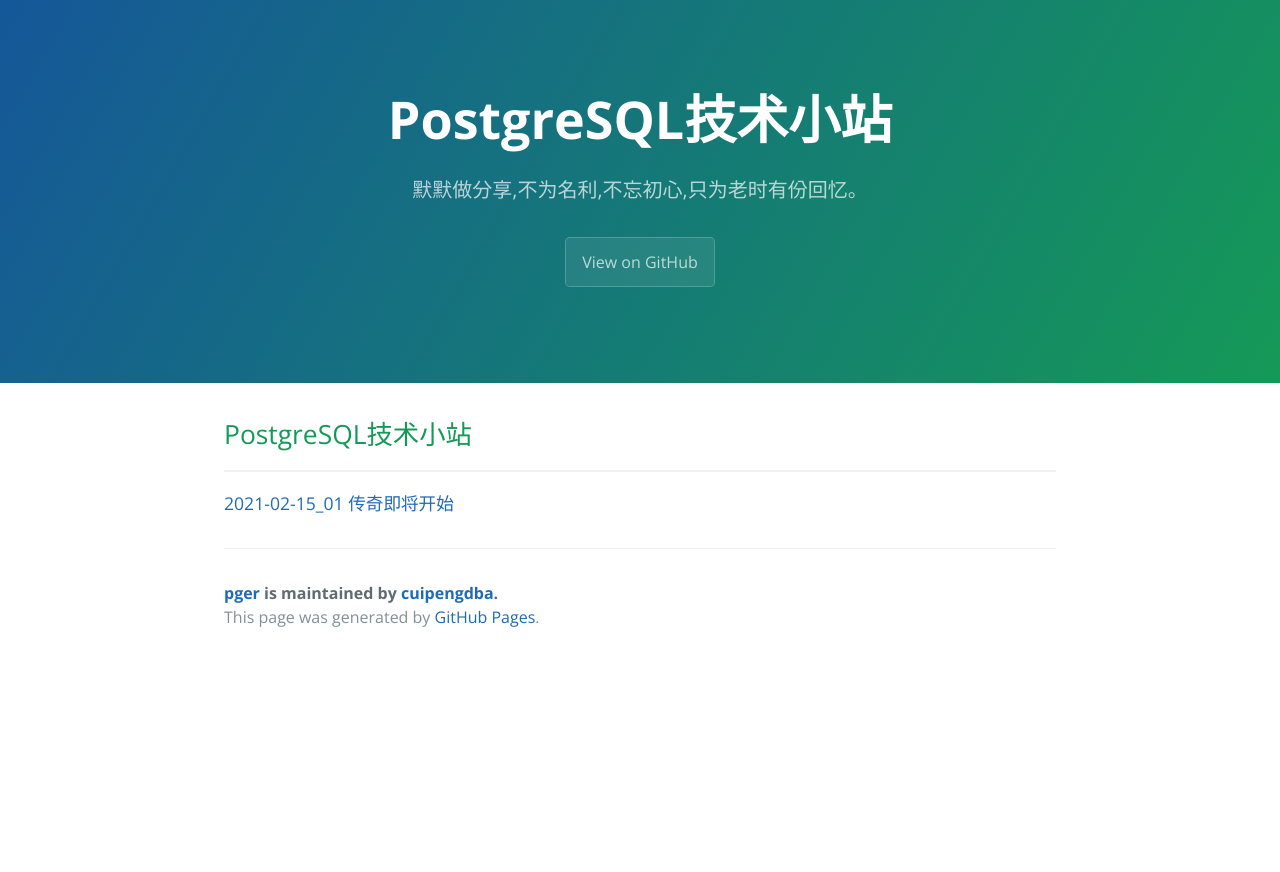
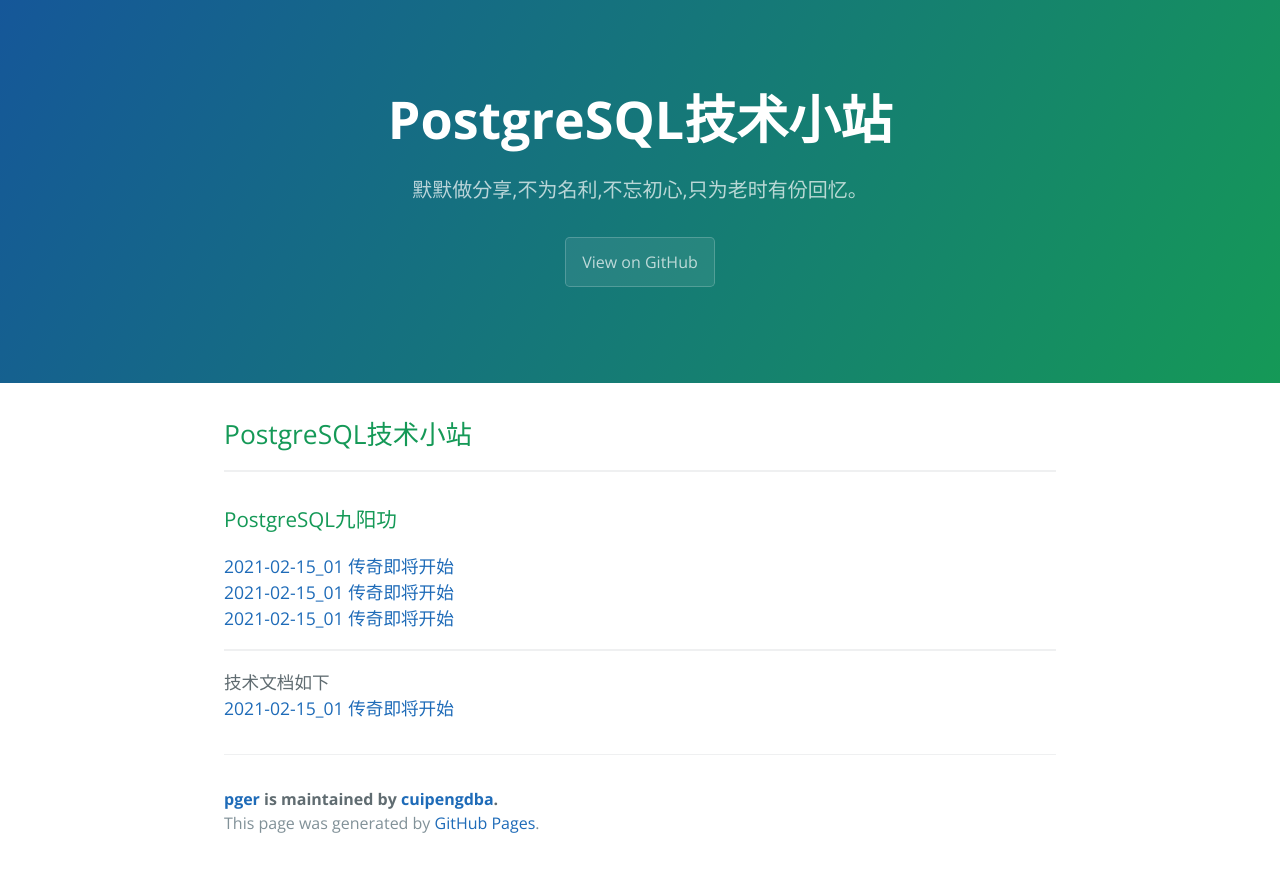
Before and after one commit to cuipengdba/pger, a Jekyll site: the page built from index.md, in a window 1280 px wide. Shown: the top 872 px of the page. Built offline with Jekyll 4.4.1, drawn with Linux system fonts in a browser that asks for light colours; our own code applies the rules of GitHub Pages for plain Markdown files.

Commit message:
Update index.md

```diff
--- a/index.md
+++ b/index.md
@@ -1,5 +1,10 @@
 ## PostgreSQL技术小站
+* * *
+### PostgreSQL九阳功
 
+<a href='tree/202102/20210215_01.html'>2021-02-15_01 传奇即将开始<a/><br/>
+<a href='tree/202102/20210215_01.html'>2021-02-15_01 传奇即将开始<a/><br/>
+<a href='tree/202102/20210215_01.html'>2021-02-15_01 传奇即将开始<a/><br/>
 * * *
-
-<a href='tree/202102/20210215_01.html'>2021-02-15_01 传奇即将开始<a/>
+技术文档如下<br/>
+<a href='tree/202102/20210215_01.html'>2021-02-15_01 传奇即将开始<a/><br/>
```
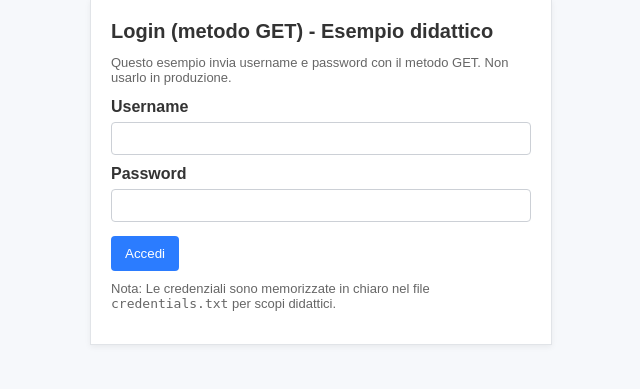
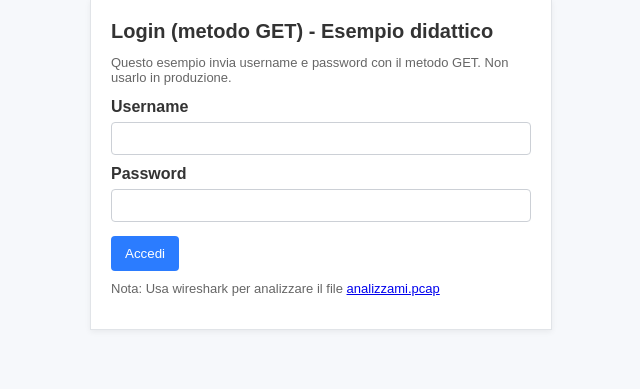
Before and after one commit to docSonaglia/esempiPHP, a PHP site: page / in a window 1280 px wide. Shown: the part 61-450 px from the top of the page, without its empty margins (319-959 px from the left). Run offline with PHP 8.4, Linux system fonts and the light colour scheme.

Commit message:
credential.bin è il file contenente le credenziali ma zippato. analizzami.pcapng è la cattura di alcuni pacchetti utili per una challenge che consente di capire meglio i protocolli HTTP e FTP.

```diff
--- a/form/loginGET/index.php
+++ b/form/loginGET/index.php
@@ -76,7 +76,7 @@ if (isset($_GET['username']) && isset($_GET['password'])) {
       </form>
     <?php endif; ?>
 
-    <p class="note">Nota: Le credenziali sono memorizzate in chiaro nel file <code>credentials.txt</code> per scopi didattici.</p>
+    <p class="note">Nota: Usa wireshark per analizzare il file <a href="./analizzami.pcap">analizzami.pcap</a></a></p>
   </div>
 </body>
 </html>
```
Also changed, not shown: 2 other files.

◆ ◆ ◆ ◆

§ **YOUR GOAL**
All lines above that include the word "index" must be copied into the answer.

§ **EXERCISE OUTPUT**
Before and after one commit to cuipengdba/pger, a Jekyll site: the page built from index.md, in a window 1280 px wide. Shown: the top 872 px of the page. Built offline with Jekyll 4.4.1, drawn with Linux system fonts in a browser that asks for light colours; our own code applies the rules of GitHub Pages for plain Markdown files.
Update index.md
--- a/index.md
+++ b/index.md
--- a/form/loginGET/index.php
+++ b/form/loginGET/index.php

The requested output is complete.